Mr King stated in 1963, “we have also come to this hallowed spot to remind America of the fierce urgency of Now” and I’d like to do the same. “Now is the time to make justice a reality for all of God's children”; kids with different abilities do not need your pity, sadness or dismay. They do not need you to feel grief for them, ignore them, or pretend they don’t exist. They don’t need you to do the ‘work’ for them…they just need you to pave the way for them to have dignity and the right to co-exist equally and independently and then do the ‘work’ for themselves. These individuals and their families “cannot walk alone” and it is up to us a society to recognize how imperative this is to the development and evolution of our society. It is NO longer acceptable to be racist, as we can value and learn from the culture of others; it is NO longer acceptable to be ignorant to the needs of our difabled neighbors; for as a society we will learn and evolve as a community when we embrace who they are and learn from their differences.
So again, to quote the great Martin Luther King, “I have a dream”. I have a dream that education will be based on how children learn; focus upon the skills and not deficits; and teach children to be independent learners.
I have a dream that education will embrace differences and integrate all into the one classroom; so that all children will then learn from each other and value what each individual has to offer.
I have a dream that we will no longer see people through lack, disability and looks and instead we will see truly what that person has to offer.
I have a dream that we will teach our children to value each and every person, irrespective of how they look, what they can do, what they wear, how they speak, or how they act.

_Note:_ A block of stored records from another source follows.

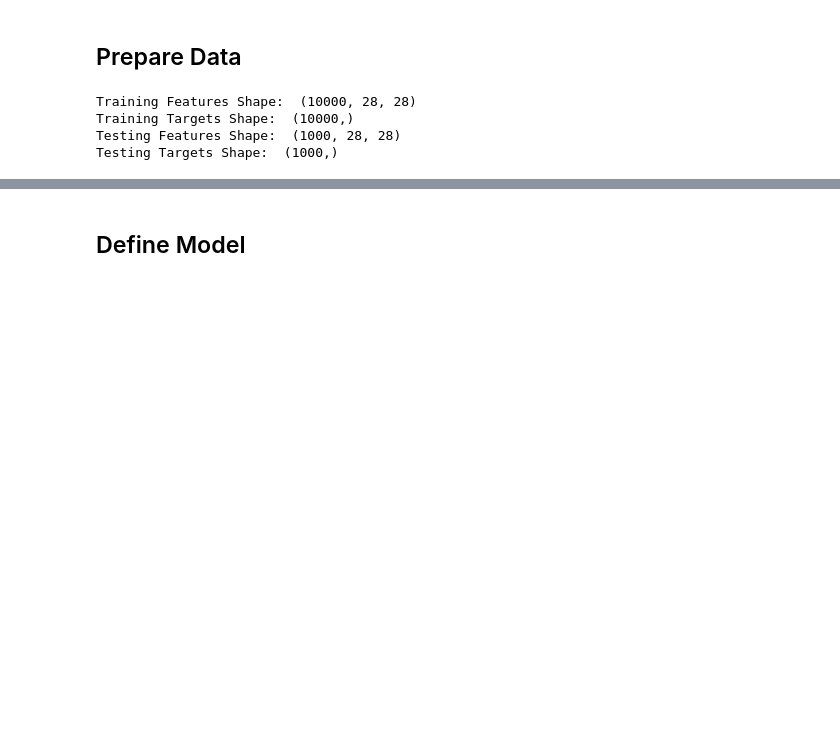
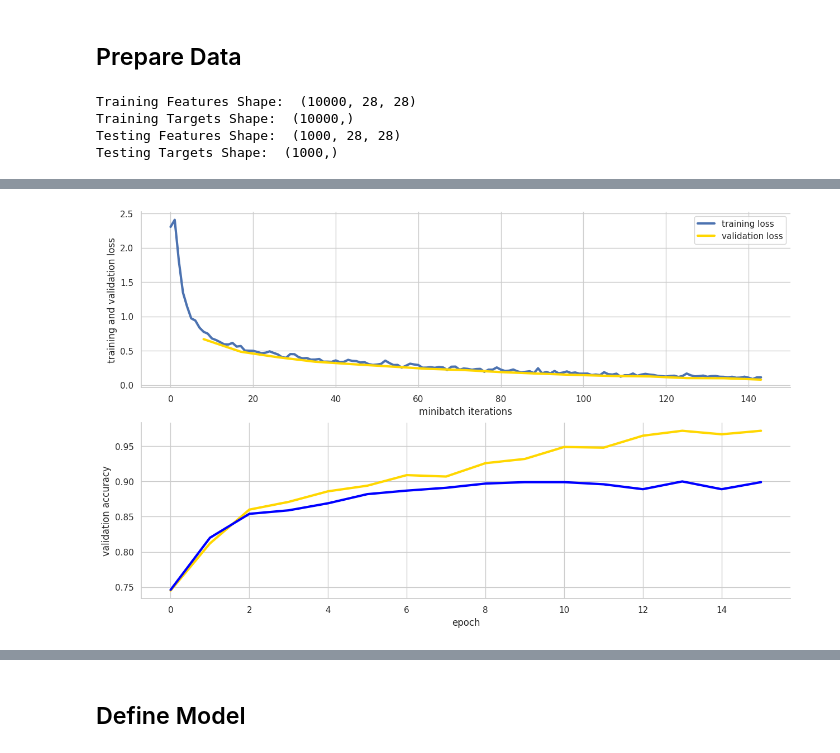
Before and after one commit to ForestTschirhart/PHYS417-SP25, a Jupyter notebook: lab_4/Lab_4_ForestTschirhart.ipynb, the cells around one changed output, grey strips where cells are left out. Cells and saved outputs as stored; diff of their text form; code cells hidden in the pictures; blank space fills up the shorter version.

```diff
--- a/lab_4/Lab_4_ForestTschirhart.ipynb
+++ b/lab_4/Lab_4_ForestTschirhart.ipynb
@@ -74,3 +87,7 @@ test_features = scaler.transform(test_features)
+# %%
+Image('validation_testing_discrepancy.png', width = 700)
+# %% [output]
+[figure, added]
 # %%
 # Take the first 1000 (or randomly select 1000) training features and targets as validation set
 
```
Also changed, not shown: parts of 16 cells of this notebook, 5 other files.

I have a dream that we will live in a society, culture, country and world where we recognize that all “are created equal”.
I have a dream that governments and those in charge or ‘education’ will provide an equal, integrated and inclusive education system. We should not forget the Salamanca Statement’s intent and we should certain heed the words of Mr King….where we were once focused on race and culture, we need to also recognize that those with differences are afforded the same dignity and respect.
King, M.L., (1963), American Rhetoric: Top 100 Speeches. Retrieved: http://www.americanrhetoric.com/speeches/mlkihaveadream.htm 20/1/14.
Pomerance, R. (2014), Daily News: One in 50 American kids has autism: What the latest figures tell us. Retrieved: http://www.nydailynews.com/life-style/health/50-american-kids-autism-latest-figures-article-1.1302872#ixzz2qyH84aX3 20/1/14.
UNESCO, (1994), The Salamanca Statement and Framework for Action on Special Needs Education, retrieved, http://www.unesco.org/education/pdf/SALAMA_E.PDF 20/1/14.